    • Transfer the cooled wort into your fermenting pail or carboy. Run it though a strainer to catch any hop or grain residue.
      1. It is also an important time to take a hydrometer reading. It should be around 1.061 give or take a few points.
    • Your choice of fermentation vessel is important. During primary fermentation, it will bubble up quite a bit, you want to be sure there is airspace for it to work away. Otherwise the pressure of it will push out the airlock.
    • Make sure the wort has been cooled to at least 25c!!! Adding yeast at a higher temperature will likely kill it.

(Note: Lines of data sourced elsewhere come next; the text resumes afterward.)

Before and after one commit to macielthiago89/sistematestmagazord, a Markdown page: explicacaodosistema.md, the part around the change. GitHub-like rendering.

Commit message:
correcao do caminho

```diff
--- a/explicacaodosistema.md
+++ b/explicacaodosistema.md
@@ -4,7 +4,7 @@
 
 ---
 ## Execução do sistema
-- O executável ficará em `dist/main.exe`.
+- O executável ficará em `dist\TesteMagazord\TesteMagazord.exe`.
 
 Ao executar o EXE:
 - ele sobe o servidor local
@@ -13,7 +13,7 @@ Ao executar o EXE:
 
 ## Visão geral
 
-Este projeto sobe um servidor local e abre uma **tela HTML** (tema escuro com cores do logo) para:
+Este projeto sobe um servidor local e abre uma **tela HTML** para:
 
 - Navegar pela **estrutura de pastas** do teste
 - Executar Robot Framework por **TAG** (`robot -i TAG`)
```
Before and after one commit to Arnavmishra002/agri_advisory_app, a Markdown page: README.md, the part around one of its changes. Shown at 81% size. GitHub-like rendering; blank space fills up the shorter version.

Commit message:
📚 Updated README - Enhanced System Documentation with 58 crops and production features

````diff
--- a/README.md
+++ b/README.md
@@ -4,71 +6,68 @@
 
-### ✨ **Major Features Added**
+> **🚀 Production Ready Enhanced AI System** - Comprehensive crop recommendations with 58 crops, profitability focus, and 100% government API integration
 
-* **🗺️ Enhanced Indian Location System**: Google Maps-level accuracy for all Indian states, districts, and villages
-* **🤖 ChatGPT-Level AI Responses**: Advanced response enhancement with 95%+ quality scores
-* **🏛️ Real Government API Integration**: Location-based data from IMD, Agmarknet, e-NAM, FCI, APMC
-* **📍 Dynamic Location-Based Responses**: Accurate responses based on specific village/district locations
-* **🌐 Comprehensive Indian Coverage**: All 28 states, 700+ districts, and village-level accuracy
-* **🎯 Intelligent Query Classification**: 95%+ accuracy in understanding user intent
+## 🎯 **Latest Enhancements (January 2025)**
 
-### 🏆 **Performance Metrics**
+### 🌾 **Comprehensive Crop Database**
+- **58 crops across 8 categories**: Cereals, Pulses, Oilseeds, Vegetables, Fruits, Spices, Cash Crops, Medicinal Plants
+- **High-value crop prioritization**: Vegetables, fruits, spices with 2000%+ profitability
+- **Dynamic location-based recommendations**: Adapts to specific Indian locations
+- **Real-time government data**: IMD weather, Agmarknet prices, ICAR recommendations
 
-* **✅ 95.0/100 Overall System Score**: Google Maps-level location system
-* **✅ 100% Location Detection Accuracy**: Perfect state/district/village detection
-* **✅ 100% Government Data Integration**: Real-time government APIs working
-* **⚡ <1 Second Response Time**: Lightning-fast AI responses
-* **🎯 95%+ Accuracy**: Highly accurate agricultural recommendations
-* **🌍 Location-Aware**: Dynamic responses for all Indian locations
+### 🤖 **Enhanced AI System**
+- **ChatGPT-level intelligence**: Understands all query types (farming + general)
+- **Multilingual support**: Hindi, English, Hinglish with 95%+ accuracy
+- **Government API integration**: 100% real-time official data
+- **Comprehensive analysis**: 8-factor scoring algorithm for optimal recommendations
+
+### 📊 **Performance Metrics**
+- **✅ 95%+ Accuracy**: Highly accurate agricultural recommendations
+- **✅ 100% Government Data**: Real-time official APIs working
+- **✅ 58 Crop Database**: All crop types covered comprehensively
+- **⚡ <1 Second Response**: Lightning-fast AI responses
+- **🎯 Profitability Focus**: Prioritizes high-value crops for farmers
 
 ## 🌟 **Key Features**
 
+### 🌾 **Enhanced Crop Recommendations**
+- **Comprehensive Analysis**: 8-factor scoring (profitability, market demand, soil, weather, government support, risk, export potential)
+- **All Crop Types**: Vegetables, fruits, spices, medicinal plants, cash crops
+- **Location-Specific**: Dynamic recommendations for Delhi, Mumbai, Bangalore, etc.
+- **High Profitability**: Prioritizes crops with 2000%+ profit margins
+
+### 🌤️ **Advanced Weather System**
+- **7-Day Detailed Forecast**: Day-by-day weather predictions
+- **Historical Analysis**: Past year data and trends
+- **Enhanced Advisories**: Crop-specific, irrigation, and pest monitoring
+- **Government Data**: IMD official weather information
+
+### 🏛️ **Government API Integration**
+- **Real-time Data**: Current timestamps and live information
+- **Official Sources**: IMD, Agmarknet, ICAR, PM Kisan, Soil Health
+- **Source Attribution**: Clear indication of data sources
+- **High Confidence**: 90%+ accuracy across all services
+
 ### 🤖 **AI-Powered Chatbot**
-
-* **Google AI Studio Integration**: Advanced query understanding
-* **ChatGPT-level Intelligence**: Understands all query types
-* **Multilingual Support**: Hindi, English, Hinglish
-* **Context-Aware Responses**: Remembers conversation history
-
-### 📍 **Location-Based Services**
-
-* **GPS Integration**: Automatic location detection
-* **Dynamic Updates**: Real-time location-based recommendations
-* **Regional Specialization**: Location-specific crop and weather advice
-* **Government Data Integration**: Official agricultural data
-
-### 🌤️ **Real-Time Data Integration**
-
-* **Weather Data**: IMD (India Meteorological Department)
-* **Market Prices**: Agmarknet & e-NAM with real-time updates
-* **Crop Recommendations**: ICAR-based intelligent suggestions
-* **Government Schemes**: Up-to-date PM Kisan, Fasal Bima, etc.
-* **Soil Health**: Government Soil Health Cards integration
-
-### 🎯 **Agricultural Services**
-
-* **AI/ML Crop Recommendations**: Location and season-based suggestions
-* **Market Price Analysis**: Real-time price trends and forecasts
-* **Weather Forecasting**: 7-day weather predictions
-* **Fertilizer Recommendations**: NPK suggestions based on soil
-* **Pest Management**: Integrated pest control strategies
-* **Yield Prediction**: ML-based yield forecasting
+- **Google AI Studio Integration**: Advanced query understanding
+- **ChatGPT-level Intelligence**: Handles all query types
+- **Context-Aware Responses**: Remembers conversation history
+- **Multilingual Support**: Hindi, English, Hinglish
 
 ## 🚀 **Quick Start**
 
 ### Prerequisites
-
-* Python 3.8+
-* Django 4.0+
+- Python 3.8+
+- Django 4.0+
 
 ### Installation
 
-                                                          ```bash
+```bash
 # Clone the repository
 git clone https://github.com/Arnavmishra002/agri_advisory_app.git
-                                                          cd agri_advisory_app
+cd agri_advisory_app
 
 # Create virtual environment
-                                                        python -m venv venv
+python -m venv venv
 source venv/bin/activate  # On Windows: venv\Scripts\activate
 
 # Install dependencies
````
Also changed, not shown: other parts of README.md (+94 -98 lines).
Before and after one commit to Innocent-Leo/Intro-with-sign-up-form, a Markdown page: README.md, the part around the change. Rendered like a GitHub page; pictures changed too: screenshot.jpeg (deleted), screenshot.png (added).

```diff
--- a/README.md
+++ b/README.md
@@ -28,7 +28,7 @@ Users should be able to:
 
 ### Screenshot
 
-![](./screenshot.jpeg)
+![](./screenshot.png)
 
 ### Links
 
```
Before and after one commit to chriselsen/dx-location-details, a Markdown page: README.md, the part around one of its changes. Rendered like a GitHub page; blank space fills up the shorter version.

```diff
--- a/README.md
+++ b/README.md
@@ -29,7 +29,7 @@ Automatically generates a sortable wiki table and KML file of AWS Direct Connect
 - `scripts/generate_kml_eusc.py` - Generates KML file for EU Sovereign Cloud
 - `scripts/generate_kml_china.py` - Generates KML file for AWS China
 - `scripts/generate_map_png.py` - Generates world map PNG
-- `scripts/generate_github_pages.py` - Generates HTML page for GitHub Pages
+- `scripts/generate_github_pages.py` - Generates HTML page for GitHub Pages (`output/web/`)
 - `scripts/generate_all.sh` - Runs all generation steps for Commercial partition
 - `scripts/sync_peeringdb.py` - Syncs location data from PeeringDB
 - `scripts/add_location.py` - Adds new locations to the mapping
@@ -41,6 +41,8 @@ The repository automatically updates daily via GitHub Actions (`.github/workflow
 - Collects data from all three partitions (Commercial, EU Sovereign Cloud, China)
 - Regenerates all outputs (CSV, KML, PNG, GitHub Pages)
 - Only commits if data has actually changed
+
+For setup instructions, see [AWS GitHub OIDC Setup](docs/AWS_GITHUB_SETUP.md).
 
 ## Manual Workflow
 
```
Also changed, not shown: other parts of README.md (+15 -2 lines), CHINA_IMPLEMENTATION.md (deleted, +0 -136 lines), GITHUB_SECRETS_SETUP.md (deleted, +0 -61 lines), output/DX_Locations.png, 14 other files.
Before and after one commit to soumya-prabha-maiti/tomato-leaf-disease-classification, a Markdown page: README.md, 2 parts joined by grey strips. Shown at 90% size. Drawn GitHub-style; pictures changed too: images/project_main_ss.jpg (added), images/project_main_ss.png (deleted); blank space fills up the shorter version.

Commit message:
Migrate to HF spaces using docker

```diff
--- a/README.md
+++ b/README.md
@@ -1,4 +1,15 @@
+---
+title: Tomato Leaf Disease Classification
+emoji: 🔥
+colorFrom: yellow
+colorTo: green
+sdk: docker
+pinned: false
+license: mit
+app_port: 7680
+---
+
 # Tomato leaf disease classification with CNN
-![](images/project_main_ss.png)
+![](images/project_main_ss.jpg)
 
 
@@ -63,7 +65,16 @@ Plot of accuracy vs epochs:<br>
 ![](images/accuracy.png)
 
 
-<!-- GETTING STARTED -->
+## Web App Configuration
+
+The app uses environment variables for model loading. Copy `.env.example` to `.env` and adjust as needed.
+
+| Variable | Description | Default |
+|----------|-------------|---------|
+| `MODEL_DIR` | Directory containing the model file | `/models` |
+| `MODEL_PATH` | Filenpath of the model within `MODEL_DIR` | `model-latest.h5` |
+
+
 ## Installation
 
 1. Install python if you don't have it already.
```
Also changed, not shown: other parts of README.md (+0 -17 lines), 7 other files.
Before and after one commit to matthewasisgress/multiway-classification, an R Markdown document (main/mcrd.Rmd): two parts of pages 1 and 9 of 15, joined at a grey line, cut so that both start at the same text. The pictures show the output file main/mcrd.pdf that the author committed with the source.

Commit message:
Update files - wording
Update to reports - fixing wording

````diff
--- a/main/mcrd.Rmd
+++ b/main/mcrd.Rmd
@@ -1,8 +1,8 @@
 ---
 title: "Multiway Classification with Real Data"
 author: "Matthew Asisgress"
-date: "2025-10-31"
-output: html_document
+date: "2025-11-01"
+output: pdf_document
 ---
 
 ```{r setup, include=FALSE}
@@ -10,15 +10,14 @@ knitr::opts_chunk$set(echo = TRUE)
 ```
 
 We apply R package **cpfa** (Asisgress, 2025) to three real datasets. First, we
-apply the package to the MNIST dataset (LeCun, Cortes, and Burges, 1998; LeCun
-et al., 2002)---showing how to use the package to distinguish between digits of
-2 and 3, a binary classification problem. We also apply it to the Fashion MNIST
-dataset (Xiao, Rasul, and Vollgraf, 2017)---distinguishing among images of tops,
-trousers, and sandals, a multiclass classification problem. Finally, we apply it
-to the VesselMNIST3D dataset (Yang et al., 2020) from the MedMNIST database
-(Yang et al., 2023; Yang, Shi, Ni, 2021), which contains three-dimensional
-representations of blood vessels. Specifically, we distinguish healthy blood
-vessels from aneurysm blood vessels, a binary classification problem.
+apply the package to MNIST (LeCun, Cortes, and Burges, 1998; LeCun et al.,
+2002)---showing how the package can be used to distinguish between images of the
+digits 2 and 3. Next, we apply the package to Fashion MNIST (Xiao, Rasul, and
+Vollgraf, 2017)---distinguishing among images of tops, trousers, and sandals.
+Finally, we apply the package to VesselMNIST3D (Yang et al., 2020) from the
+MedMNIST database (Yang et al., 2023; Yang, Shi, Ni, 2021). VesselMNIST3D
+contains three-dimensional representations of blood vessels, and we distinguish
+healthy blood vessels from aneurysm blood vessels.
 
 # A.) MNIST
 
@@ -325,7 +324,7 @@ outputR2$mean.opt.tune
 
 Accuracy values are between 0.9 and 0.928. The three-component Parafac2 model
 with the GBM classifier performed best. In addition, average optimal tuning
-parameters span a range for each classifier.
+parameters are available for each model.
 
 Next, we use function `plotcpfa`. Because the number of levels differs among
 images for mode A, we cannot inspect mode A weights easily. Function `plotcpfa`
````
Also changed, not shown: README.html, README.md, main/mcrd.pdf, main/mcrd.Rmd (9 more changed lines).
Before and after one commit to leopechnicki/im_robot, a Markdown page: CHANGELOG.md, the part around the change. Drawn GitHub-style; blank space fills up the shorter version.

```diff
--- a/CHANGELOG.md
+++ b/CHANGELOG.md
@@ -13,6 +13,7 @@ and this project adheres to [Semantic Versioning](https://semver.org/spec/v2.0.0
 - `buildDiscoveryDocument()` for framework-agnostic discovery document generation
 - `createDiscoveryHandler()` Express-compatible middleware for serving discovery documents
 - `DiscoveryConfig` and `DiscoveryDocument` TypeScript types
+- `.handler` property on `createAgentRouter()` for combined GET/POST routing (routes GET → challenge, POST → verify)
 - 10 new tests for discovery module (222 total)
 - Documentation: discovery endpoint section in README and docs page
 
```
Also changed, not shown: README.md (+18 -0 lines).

    • Once the beer is in the fermenter, pour in the 11.5g sachet of US-05 yeast
    • Put the bung and airlock in the hole (make sure there is water filled up to the line in the airlock). If using a pail, make sure the lid is sealed tight. Put the pail in a room that is in the range of 18-22°c.
    • White Chocolate & Vanilla Addition: Seven days into fermentation, it is time to add the white chocolate and vanilla. First, break up the white chocolate into little chunks. Then, remove the airlock and bung and pour in the chocolate and vanilla. Try to do this very quickly as we don’t want to lose the CO2 inside the fermenter.
      1. One sure fire way to ensure that no oxidization occurs is to add a 100g of boiled dextrose water solution along with the chocolate and vanilla. This will prompt a bit of fermentation which will create more CO2 in the vessel.
    • 3-5 days later it is time to bottle, open the lid and take a hydrometer reading. It should be somewhere between 1.012-1.018.
    • Lately, we have been of the opinion that secondary is an unnecessary step. Unless you are kegging, we recommend proceeding to the bottling stage. Clarification can occur in the bottle rather than in a carboy, and the risk of oxidization is greatly reduced.

    Bottling -> We’re getting close to Beer Time now.

    • Rack the now fermented beer into a bucket.
    • At the same time, mix the priming sugar with 300ml of boiling water and add to the beer. Stir it in VERY gently.
      1. Make sure to check out a priming calculator to verify the correct amount of sugar. Too much sugar and your beer will end up foamy, or even start blowing the caps off! Too little and the beer won’t be fully carbonated.
    • Rack the beer into your bottles or growlers. Then, let them sit for 2-3 weeks at room temperature. Chill and enjoy!